Source records:
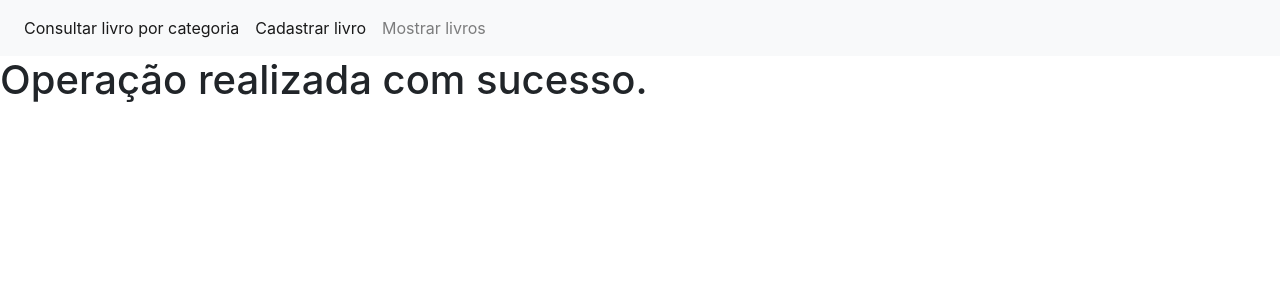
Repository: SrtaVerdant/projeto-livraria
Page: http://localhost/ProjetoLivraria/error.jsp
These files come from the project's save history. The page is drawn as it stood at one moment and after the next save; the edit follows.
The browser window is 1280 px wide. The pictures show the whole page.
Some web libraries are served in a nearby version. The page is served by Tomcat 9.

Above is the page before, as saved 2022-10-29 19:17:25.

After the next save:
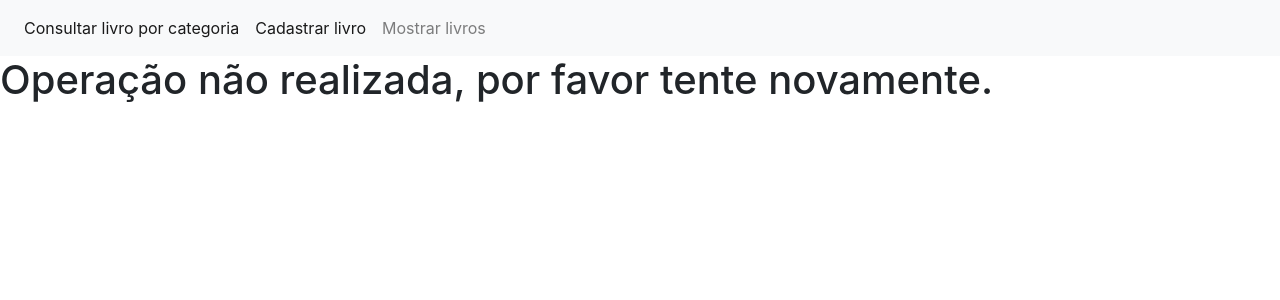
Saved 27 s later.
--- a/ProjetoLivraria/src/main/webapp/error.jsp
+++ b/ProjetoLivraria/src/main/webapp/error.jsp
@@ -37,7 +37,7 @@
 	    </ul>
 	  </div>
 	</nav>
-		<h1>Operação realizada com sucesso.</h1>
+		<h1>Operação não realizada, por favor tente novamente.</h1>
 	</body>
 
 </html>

> Goal of the exercise:
Extract, exactly, the lines above that begin at the line containing "realizada com sucesso.</h1>" and end at the final line of the records; add no other text.

> Written answer:
-		<h1>Operação realizada com sucesso.</h1>
+		<h1>Operação não realizada, por favor tente novamente.</h1>
 	</body>
 
 </html>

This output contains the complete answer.